Every entry in the data that follows should come back exactly, pictures aside.

----

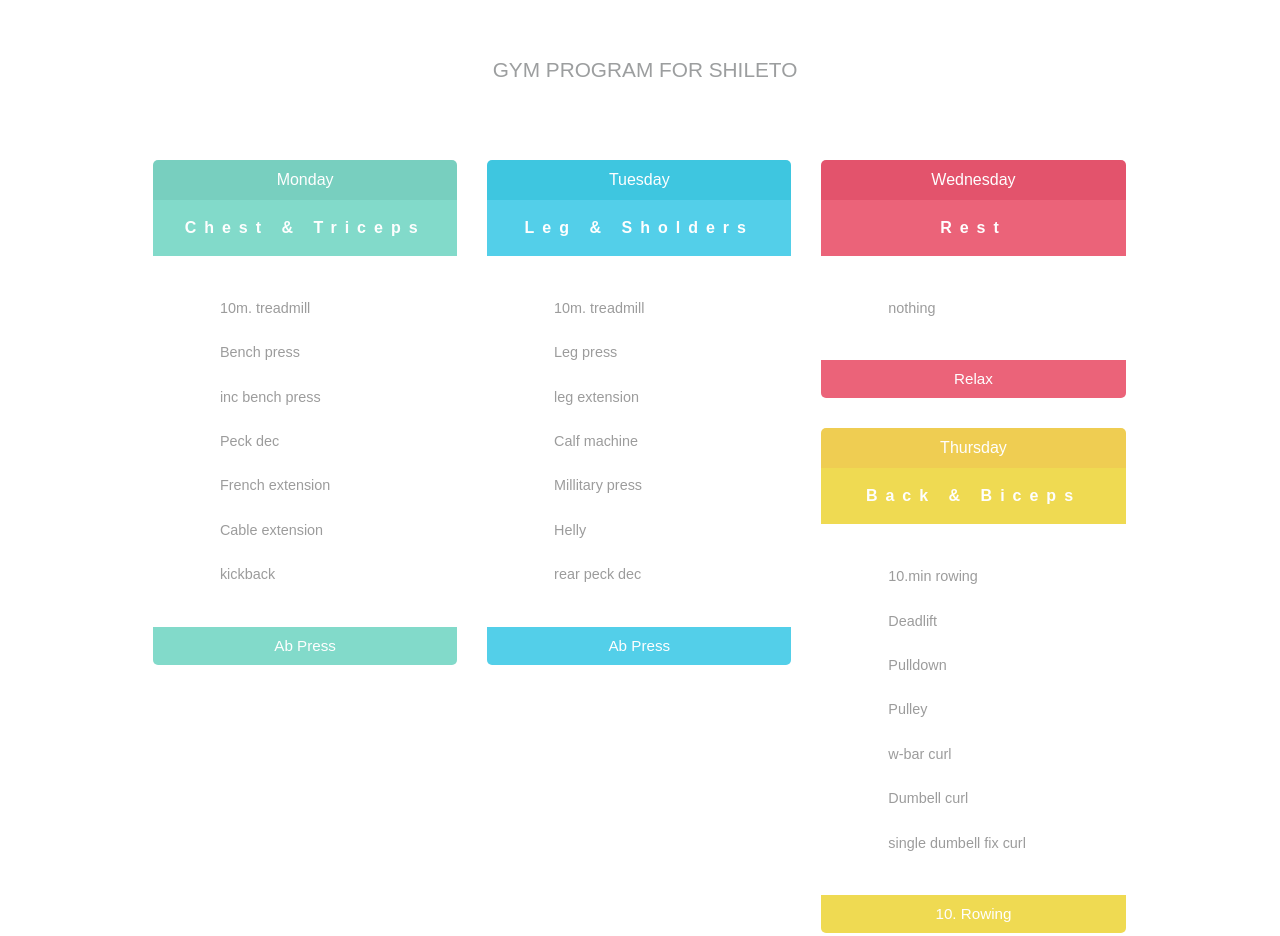
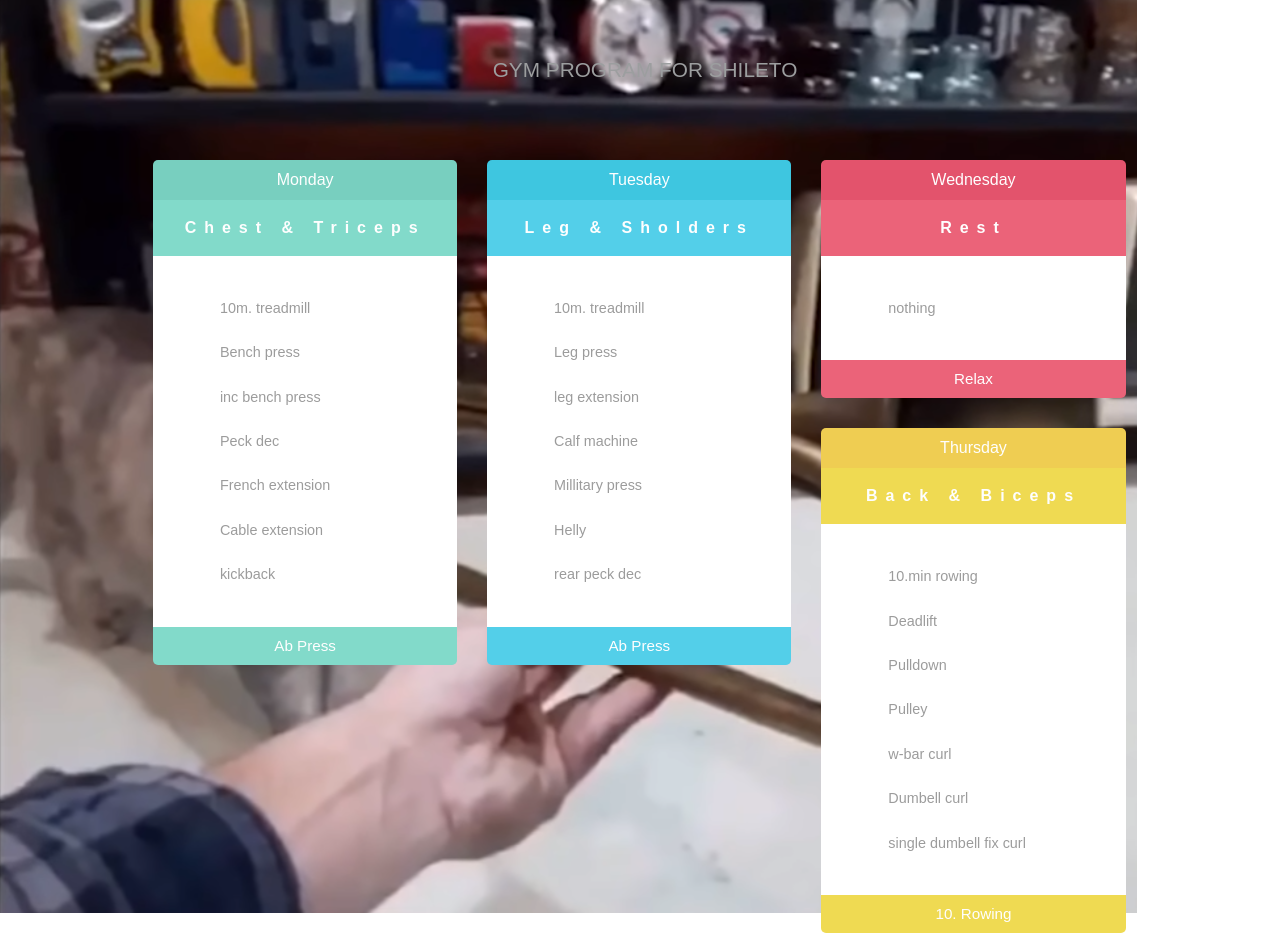
Before and after one commit to KrumKarov/shile, a plain HTML site: page index.html in a window 1280 px wide. Shown: the top 936 px of the page. Drawn offline with Linux system fonts and the light colour scheme; a web font is replaced by a local one.

Commit message:
Update style.css

```diff
--- a/style.css
+++ b/style.css
@@ -32,7 +32,7 @@
 }
 
 body {
-    background-image: url("img/cat.png");
+    background-image: url("cat.png");
     background-repeat: no-repeat;
     background-attachment: fixed;
     font-family: 'Droid Sans', sans-serif;
```
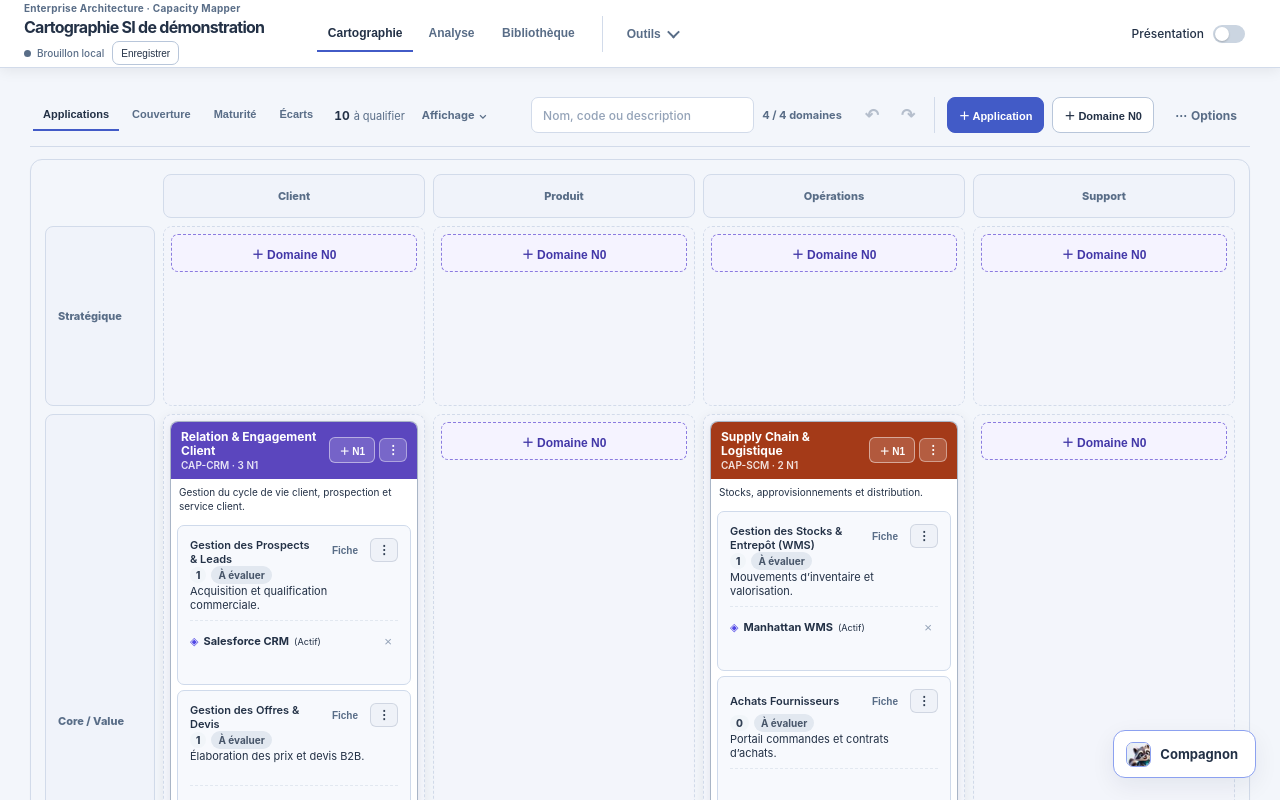
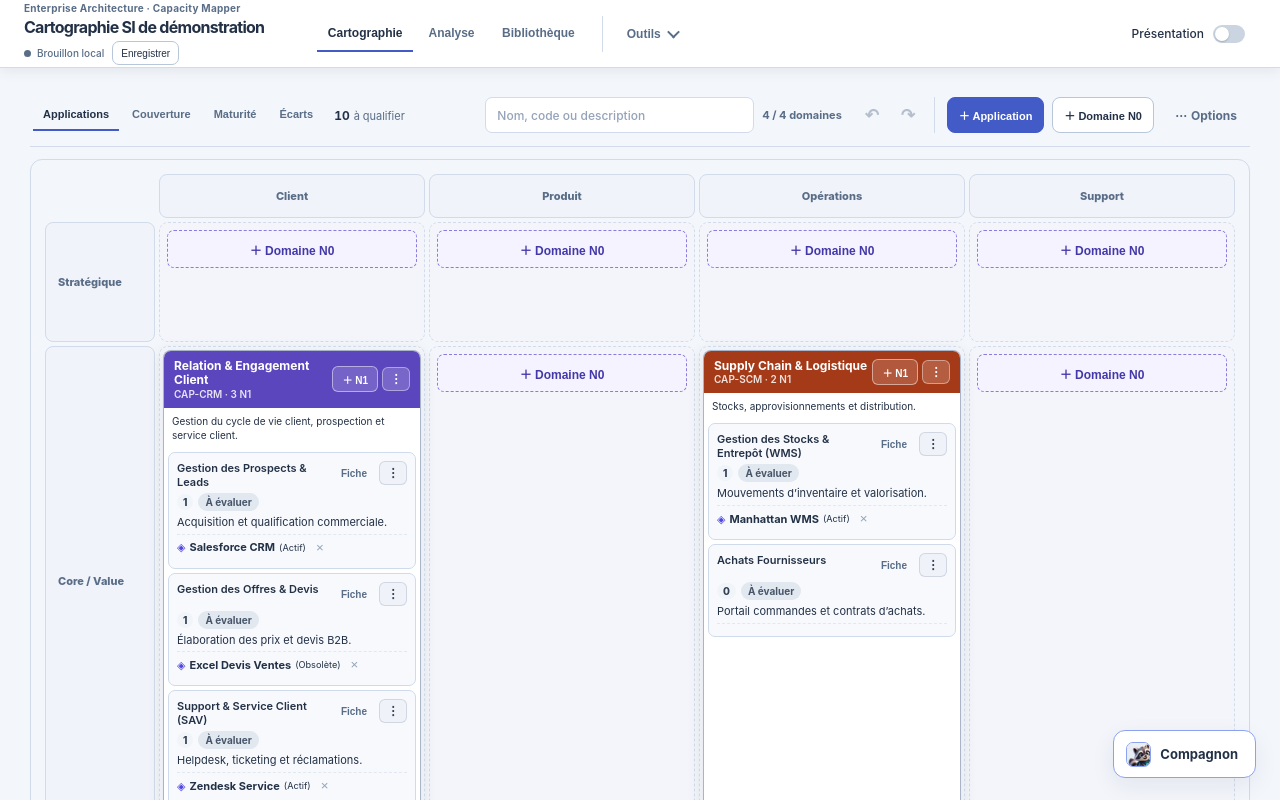
Before and after one commit to Sims07/enterprise-capacity-mapper, a React (Vite) app: page / in a window 1280 px wide. Built offline with nearby package versions, Linux system fonts and the light colour scheme.

Commit message:
refactor(cartography): remove comfortable density configuration

```diff
--- a/src/App.tsx
+++ b/src/App.tsx
@@ -2,8 +2,6 @@ import React, { useEffect, useMemo, useRef, useState } from 'react';
 import { Field } from './components/ui/Fields.tsx';
 import { Button } from './components/ui/Button.tsx';
 import { FilePicker } from './components/ui/FilePicker.tsx';
-import type { MapDensity } from './adapters/browser/appPreferences.ts';
-import MapReadingDisclosure from './components/MapReadingDisclosure.tsx';
 import MapActionsMenu from './components/MapActionsMenu.tsx';
 import { Modal } from './components/ui/Modal.tsx';
 import { DEMO_MODEL } from './data/demoData.ts';
@@ -119,7 +117,6 @@ function App({ experienceKind = 'desktop' }: { experienceKind?: 'desktop' | 'mob
   const [toolsMenuOpen, setToolsMenuOpen] = useState(false);
   const [mapQuery, setMapQuery] = useState('');
   const [mapReadingMode, setMapReadingMode] = useState<MapReadingMode>('applications');
-  const [mapDensity, setMapDensity] = useState<MapDensity>(() => preferences.readMapDensity());
   const [presentationReadingMode, setPresentationReadingMode] = useState<PresentationReadingMode>('identity');
   const [presentationShowApplications, setPresentationShowApplications] = useState(false);
   const [presentationFocusedCapabilityId, setPresentationFocusedCapabilityId] = useState<string | null>(null);
@@ -1196,9 +1193,9 @@ function App({ experienceKind = 'desktop' }: { experienceKind?: 'desktop' | 'mob
   const mosaicColumns = `${!presentation && showRowHeadings ? '110px ' : ''}${mosaicColumnsLayout.map(column => `minmax(0, ${Math.max(0.1, Number(column.size) || 1)}fr)`).join(' ')}`;
   const mosaicRows = presentation
     ? mosaicLayersLayout.map(layer => `minmax(0, ${Math.max(0.1, Number(layer.size) || 1)}fr)`).join(' ')
-    : `${showColumnHeadings ? '44px ' : ''}${layers.map(() => `minmax(var(--map-row-min-height-${mapDensity}), auto)`).join(' ')}`;
+    : `${showColumnHeadings ? '44px ' : ''}${layers.map(() => 'minmax(var(--map-row-min-height-compact), auto)').join(' ')}`;
   const capabilityMap = (
-    <div className="map map-mosaic" data-testid="capability-map" data-density={!presentation ? mapDensity : undefined} style={{ gridTemplateColumns: mosaicColumns, gridTemplateRows: mosaicRows }}>
+    <div className="map map-mosaic" data-testid="capability-map" data-density={!presentation ? 'compact' : undefined} style={{ gridTemplateColumns: mosaicColumns, gridTemplateRows: mosaicRows }}>
       {!presentation && showColumnHeadings && showRowHeadings && <div className="mosaic-corner" />}
       {!presentation && showColumnHeadings && columns.map(column => <div className="mosaic-column-heading" key={column.id} style={{ gridColumn: columns.indexOf(column) + mosaicColumnOffset, gridRow: 1 }}>{column.name}</div>)}
       {!presentation && showRowHeadings && layers.map((layer, rowIndex) => <div className="mosaic-row-heading" key={layer.id} style={{ gridColumn: 1, gridRow: rowIndex + mosaicRowOffset }}>{layer.name}</div>)}
@@ -1629,11 +1626,6 @@ function App({ experienceKind = 'desktop' }: { experienceKind?: 'desktop' | 'mob
                   <div className="capability-reading-summary" data-testid="capability-reading-summary">
                     <span><strong>{[...capabilityFindings.values()].filter(finding => finding.needsQualification).length}</strong> à qualifier</span>
                   </div>
-                  <MapReadingDisclosure mode={mapReadingMode} density={mapDensity}
-                    onDensityChange={nextDensity => {
-                      setMapDensity(nextDensity);
-                      preferences.writeMapDensity(nextDensity);
-                    }} />
                   </section>
                 )}
                 <div className="canvas-actions map-primary-actions">
```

----

OUTPUT FOR THIS TASK
Before and after one commit to KrumKarov/shile, a plain HTML site: page index.html in a window 1280 px wide. Shown: the top 936 px of the page. Drawn offline with Linux system fonts and the light colour scheme; a web font is replaced by a local one.

Commit message:
Update style.css

```diff
--- a/style.css
+++ b/style.css
@@ -32,7 +32,7 @@
 }
 
 body {
-    background-image: url("img/cat.png");
+    background-image: url("cat.png");
     background-repeat: no-repeat;
     background-attachment: fixed;
     font-family: 'Droid Sans', sans-serif;
```
Before and after one commit to Sims07/enterprise-capacity-mapper, a React (Vite) app: page / in a window 1280 px wide. Built offline with nearby package versions, Linux system fonts and the light colour scheme.

Commit message:
refactor(cartography): remove comfortable density configuration

```diff
--- a/src/App.tsx
+++ b/src/App.tsx
@@ -2,8 +2,6 @@ import React, { useEffect, useMemo, useRef, useState } from 'react';
 import { Field } from './components/ui/Fields.tsx';
 import { Button } from './components/ui/Button.tsx';
 import { FilePicker } from './components/ui/FilePicker.tsx';
-import type { MapDensity } from './adapters/browser/appPreferences.ts';
-import MapReadingDisclosure from './components/MapReadingDisclosure.tsx';
 import MapActionsMenu from './components/MapActionsMenu.tsx';
 import { Modal } from './components/ui/Modal.tsx';
 import { DEMO_MODEL } from './data/demoData.ts';
@@ -119,7 +117,6 @@ function App({ experienceKind = 'desktop' }: { experienceKind?: 'desktop' | 'mob
   const [toolsMenuOpen, setToolsMenuOpen] = useState(false);
   const [mapQuery, setMapQuery] = useState('');
   const [mapReadingMode, setMapReadingMode] = useState<MapReadingMode>('applications');
-  const [mapDensity, setMapDensity] = useState<MapDensity>(() => preferences.readMapDensity());
   const [presentationReadingMode, setPresentationReadingMode] = useState<PresentationReadingMode>('identity');
   const [presentationShowApplications, setPresentationShowApplications] = useState(false);
   const [presentationFocusedCapabilityId, setPresentationFocusedCapabilityId] = useState<string | null>(null);
@@ -1196,9 +1193,9 @@ function App({ experienceKind = 'desktop' }: { experienceKind?: 'desktop' | 'mob
   const mosaicColumns = `${!presentation && showRowHeadings ? '110px ' : ''}${mosaicColumnsLayout.map(column => `minmax(0, ${Math.max(0.1, Number(column.size) || 1)}fr)`).join(' ')}`;
   const mosaicRows = presentation
     ? mosaicLayersLayout.map(layer => `minmax(0, ${Math.max(0.1, Number(layer.size) || 1)}fr)`).join(' ')
-    : `${showColumnHeadings ? '44px ' : ''}${layers.map(() => `minmax(var(--map-row-min-height-${mapDensity}), auto)`).join(' ')}`;
+    : `${showColumnHeadings ? '44px ' : ''}${layers.map(() => 'minmax(var(--map-row-min-height-compact), auto)').join(' ')}`;
   const capabilityMap = (
-    <div className="map map-mosaic" data-testid="capability-map" data-density={!presentation ? mapDensity : undefined} style={{ gridTemplateColumns: mosaicColumns, gridTemplateRows: mosaicRows }}>
+    <div className="map map-mosaic" data-testid="capability-map" data-density={!presentation ? 'compact' : undefined} style={{ gridTemplateColumns: mosaicColumns, gridTemplateRows: mosaicRows }}>
       {!presentation && showColumnHeadings && showRowHeadings && <div className="mosaic-corner" />}
       {!presentation && showColumnHeadings && columns.map(column => <div className="mosaic-column-heading" key={column.id} style={{ gridColumn: columns.indexOf(column) + mosaicColumnOffset, gridRow: 1 }}>{column.name}</div>)}
       {!presentation && showRowHeadings && layers.map((layer, rowIndex) => <div className="mosaic-row-heading" key={layer.id} style={{ gridColumn: 1, gridRow: rowIndex + mosaicRowOffset }}>{layer.name}</div>)}
@@ -1629,11 +1626,6 @@ function App({ experienceKind = 'desktop' }: { experienceKind?: 'desktop' | 'mob
                   <div className="capability-reading-summary" data-testid="capability-reading-summary">
                     <span><strong>{[...capabilityFindings.values()].filter(finding => finding.needsQualification).length}</strong> à qualifier</span>
                   </div>
-                  <MapReadingDisclosure mode={mapReadingMode} density={mapDensity}
-                    onDensityChange={nextDensity => {
-                      setMapDensity(nextDensity);
-                      preferences.writeMapDensity(nextDensity);
-                    }} />
                   </section>
                 )}
                 <div className="canvas-actions map-primary-actions">
```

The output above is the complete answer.